--- Your instructions ---
Keep the images out while you set down the data exactly.
-=-=-=-=-
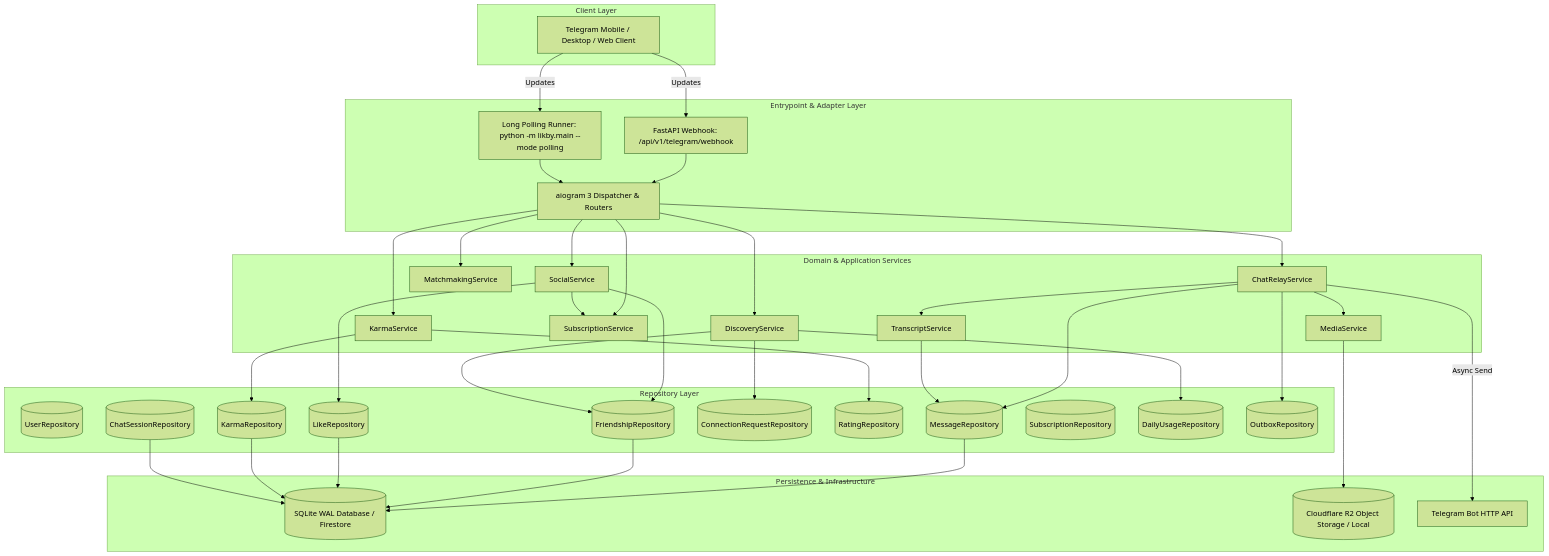
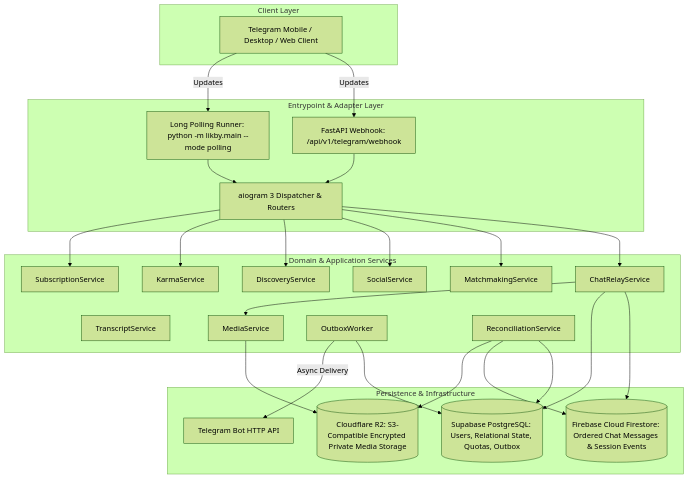
Before and after one commit to likby-dev/LikBy: the first of 3 diagrams in README.md, drawn with Mermaid (forest theme). The commit also changed other lines of this file and 179 other files, not shown here.

Commit message:
feat: complete LikBy production architecture, health/ready corn jobs, outbox workers, play mini app, and full test suite

````diff
--- a/README.md
+++ b/README.md
@@ -55,81 +57,55 @@
 ```mermaid
 graph TD
     subgraph Client Layer
         TG[Telegram Mobile / Desktop / Web Client]
     end
 
     subgraph Entrypoint & Adapter Layer
         WH[FastAPI Webhook: /api/v1/telegram/webhook]
         POL[Long Polling Runner: python -m likby.main --mode polling]
         DP[aiogram 3 Dispatcher & Routers]
     end
 
     subgraph Domain & Application Services
         CR[ChatRelayService]
         MM[MatchmakingService]
         SOC[SocialService]
         DISC[DiscoveryService]
         KRM[KarmaService]
         SUB[SubscriptionService]
         TRN[TranscriptService]
         MED[MediaService]
-    end
-
-    subgraph Repository Layer
-        UREP[(UserRepository)]
-        SREP[(ChatSessionRepository)]
-        MREP[(MessageRepository)]
-        LREP[(LikeRepository)]
-        FREP[(FriendshipRepository)]
-        QREP[(ConnectionRequestRepository)]
-        RREP[(RatingRepository)]
-        KREP[(KarmaRepository)]
-        SUREP[(SubscriptionRepository)]
-        UREP2[(DailyUsageRepository)]
-        OREP[(OutboxRepository)]
+        OBW[OutboxWorker]
+        REC[ReconciliationService]
     end
 
     subgraph Persistence & Infrastructure
-        SQLITE[(SQLite WAL Database / Firestore)]
-        R2[(Cloudflare R2 Object Storage / Local)]
+        SUPABASE[(Supabase PostgreSQL: Users, Relational State, Quotas, Outbox)]
+        FIRESTORE[(Firebase Cloud Firestore: Ordered Chat Messages & Session Events)]
+        R2[(Cloudflare R2: S3-Compatible Encrypted Private Media Storage)]
         TG_API[Telegram Bot HTTP API]
     end
 
     TG -->|Updates| WH
     TG -->|Updates| POL
     WH --> DP
     POL --> DP
 
     DP --> CR
     DP --> MM
     DP --> SOC
     DP --> DISC
     DP --> KRM
     DP --> SUB
 
-    CR --> MREP
-    CR --> OREP
-    CR --> TRN
+    CR --> FIRESTORE
+    CR --> SUPABASE
     CR --> MED
-    CR -->|Async Send| TG_API
-
-    SOC --> LREP
-    SOC --> FREP
-    SOC --> SUB
-
-    DISC --> UREP2
-    DISC --> QREP
-    DISC --> FREP
-
-    KRM --> RREP
-    KRM --> KREP
-
-    TRN --> MREP
     MED --> R2
-
-    MREP --> SQLITE
-    FREP --> SQLITE
-    LREP --> SQLITE
-    KREP --> SQLITE
-    SREP --> SQLITE
+    
+    OBW --> SUPABASE
+    OBW -->|Async Delivery| TG_API
+    REC --> SUPABASE
+    REC --> FIRESTORE
+    REC --> R2
 ```
````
-=-=-=-=-
--- Solution ---
Before and after one commit to likby-dev/LikBy: the first of 3 diagrams in README.md, drawn with Mermaid (forest theme). The commit also changed other lines of this file and 179 other files, not shown here.

Commit message:
feat: complete LikBy production architecture, health/ready corn jobs, outbox workers, play mini app, and full test suite

````diff
--- a/README.md
+++ b/README.md
@@ -55,81 +57,55 @@
 ```mermaid
 graph TD
     subgraph Client Layer
         TG[Telegram Mobile / Desktop / Web Client]
     end
 
     subgraph Entrypoint & Adapter Layer
         WH[FastAPI Webhook: /api/v1/telegram/webhook]
         POL[Long Polling Runner: python -m likby.main --mode polling]
         DP[aiogram 3 Dispatcher & Routers]
     end
 
     subgraph Domain & Application Services
         CR[ChatRelayService]
         MM[MatchmakingService]
         SOC[SocialService]
         DISC[DiscoveryService]
         KRM[KarmaService]
         SUB[SubscriptionService]
         TRN[TranscriptService]
         MED[MediaService]
-    end
-
-    subgraph Repository Layer
-        UREP[(UserRepository)]
-        SREP[(ChatSessionRepository)]
-        MREP[(MessageRepository)]
-        LREP[(LikeRepository)]
-        FREP[(FriendshipRepository)]
-        QREP[(ConnectionRequestRepository)]
-        RREP[(RatingRepository)]
-        KREP[(KarmaRepository)]
-        SUREP[(SubscriptionRepository)]
-        UREP2[(DailyUsageRepository)]
-        OREP[(OutboxRepository)]
+        OBW[OutboxWorker]
+        REC[ReconciliationService]
     end
 
     subgraph Persistence & Infrastructure
-        SQLITE[(SQLite WAL Database / Firestore)]
-        R2[(Cloudflare R2 Object Storage / Local)]
+        SUPABASE[(Supabase PostgreSQL: Users, Relational State, Quotas, Outbox)]
+        FIRESTORE[(Firebase Cloud Firestore: Ordered Chat Messages & Session Events)]
+        R2[(Cloudflare R2: S3-Compatible Encrypted Private Media Storage)]
         TG_API[Telegram Bot HTTP API]
     end
 
     TG -->|Updates| WH
     TG -->|Updates| POL
     WH --> DP
     POL --> DP
 
     DP --> CR
     DP --> MM
     DP --> SOC
     DP --> DISC
     DP --> KRM
     DP --> SUB
 
-    CR --> MREP
-    CR --> OREP
-    CR --> TRN
+    CR --> FIRESTORE
+    CR --> SUPABASE
     CR --> MED
-    CR -->|Async Send| TG_API
-
-    SOC --> LREP
-    SOC --> FREP
-    SOC --> SUB
-
-    DISC --> UREP2
-    DISC --> QREP
-    DISC --> FREP
-
-    KRM --> RREP
-    KRM --> KREP
-
-    TRN --> MREP
     MED --> R2
-
-    MREP --> SQLITE
-    FREP --> SQLITE
-    LREP --> SQLITE
-    KREP --> SQLITE
-    SREP --> SQLITE
+    
+    OBW --> SUPABASE
+    OBW -->|Async Delivery| TG_API
+    REC --> SUPABASE
+    REC --> FIRESTORE
+    REC --> R2
 ```
````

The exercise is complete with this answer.